people in Tombstone who had opportunity to spend some time socially
with Phin considered him rather well mannered and well spoken.
Such a contrast.
But Billy sounds like the
typical hardworking young cowboy of his time. Life was hard and
practical in those days and young men took responsibility early
and grew up fast. He has been described as a tough kid, but a
good rider, roper, and all around top hand during branding season
and round-ups in the Sulphur Springs Valley. Again, Billy, like
his brothers, was well liked by many. There are conflicting reports
about his age but the 1880 census from Charleston lists him as
age 18; born in Texas.
Now Billy had innocently,
according to the old timers, made an enemy of Wyatt Earp on one
occasion. Wyatt was not a gracious man and did not like being
made a fool of by a young kid. The story has been recorded in

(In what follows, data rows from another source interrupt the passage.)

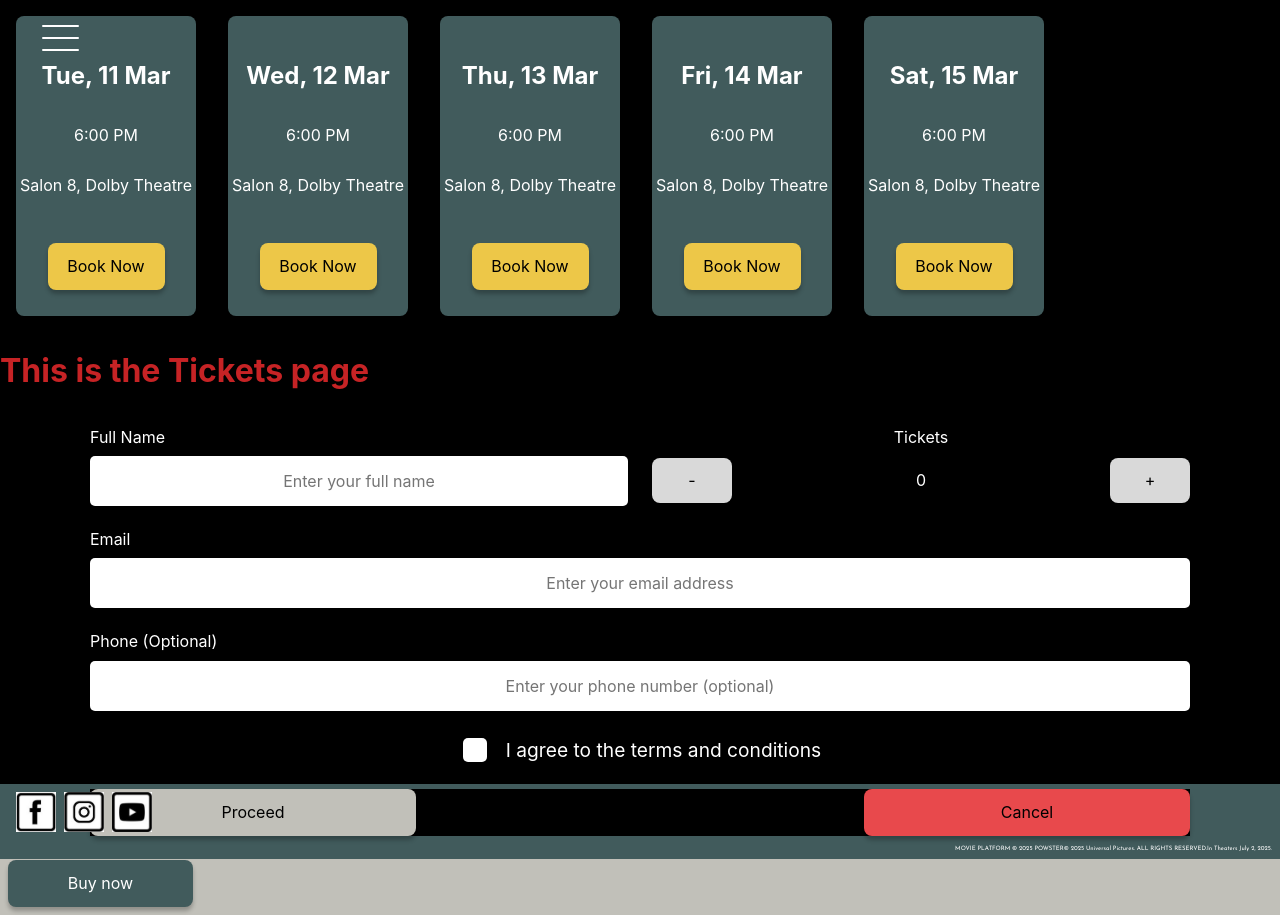
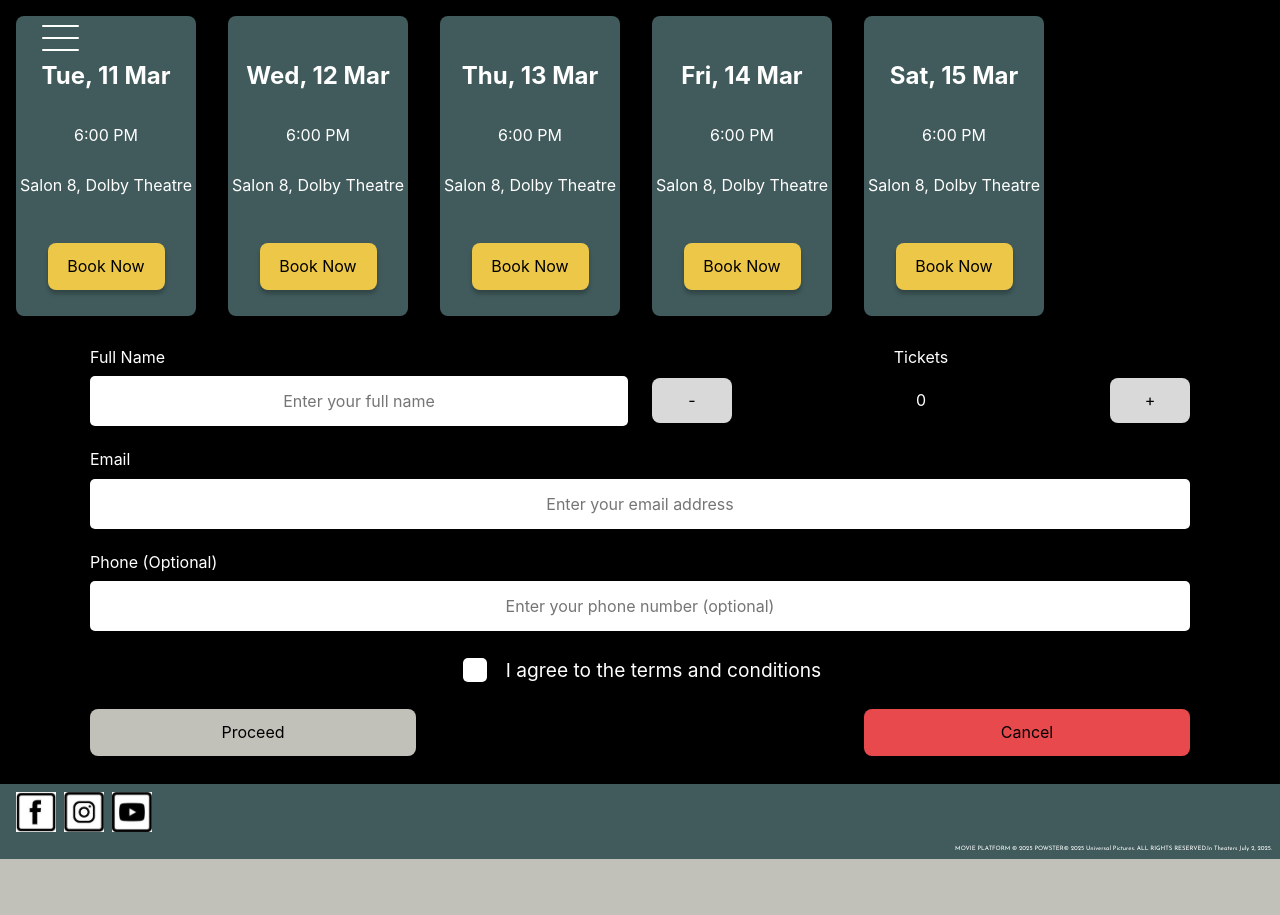
Before and after one commit to mikaelakihl/mi-graphic-tools-assignment2-jurassic-world, a Vue app: page /tickets in a window 1280 px wide. After the commit the page ends 859 px from the top, so only its background shows below. Built offline with nearby package versions, Linux system fonts and the light colour scheme.

Commit message:
fix: add form to ticket page, remove h1 and button

```diff
--- a/src/views/TicketView.vue
+++ b/src/views/TicketView.vue
@@ -1,5 +1,4 @@
 <script setup lang="ts">
-import TheButton from '@/components/atoms/TheButton.vue';
 import BookingCard from '@/components/molecules/BookingCard.vue';
 import OrderForm from '@/components/molecules/OrderForm.vue';
 </script>
@@ -7,9 +6,7 @@ import OrderForm from '@/components/molecules/OrderForm.vue';
 <template>
   <div class="ticket">
     <BookingCard />
-    <h1>This is the Tickets page</h1>
     <OrderForm />
-    <TheButton button-text="Buy now"/> <!-- Placeholder example on how to use "TheButton" -->
   </div>
 </template>
 
```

many novels and historic articles about Billy stealing a race
horse from Wyatt and hiding it in the Charleston township. (Why
there and not out on the open range?) But the folks around Charleston
tell it somewhat differently, and who's to say today which is
right? Even a combination of the two accounts might be right.
It seems Wyatt had a colt he was riding and, as Wyatt was not
really a horseman (different from one who uses horses for transportation)
he somehow let the animal get away from him. It bucked off the
saddle and took off at a high lope, dusting 'ol Wyatt. The gelding
wandered for a while and found it's way to water on the San Pedro
near Charleston. Billy Clanton found it there and easily rode
the animal about as he had done since he cut his first teeth.
Billy heard about the horse
possibly belonging to Wyatt, so he thought he'd have some fun.
He made a makeshift tin star and attached it to his shirt and
strutted the main street of Charleston with the famous Earp scowl
on his face. The townsfolk enjoyed the show immensely.
Mr. Earp was not amused and
demanded the animal, accusing Billy of thievery. All the loungers
on Charleston's saloon row stiffened and leaned forward, hands
on their sidearms. Just imagine the tension! Billy jumped off,
pulled his saddle and teased Earp by asking if he had any more
horses to lose. The audience laughed, but Billy had made a serious
enemy in a man who should have been older and wiser than that.
This was not the reason Billy
was murdered on Fremont Street in Tombstone. But it likely was
the reason that Wyatt Earp was unable to show mercy to the young
cowboy. The reasons for the standoff seem to be many and they
all piled up on that October afternoon. But the lives of the Clanton
family were changed forever and we'll not likely know for sure
how much of their reputation was actually deserved or not.
Innocent men? Who knows?
Surely some of their activities were unlawful. But perhaps history
will be a little kinder and a little more honest in reviewing
the role of the Clantons and McLaurys. Not completely honest ranchers,
to be sure, but not as bad as they have been made out to be.
Joyce Aros ~ email@example.com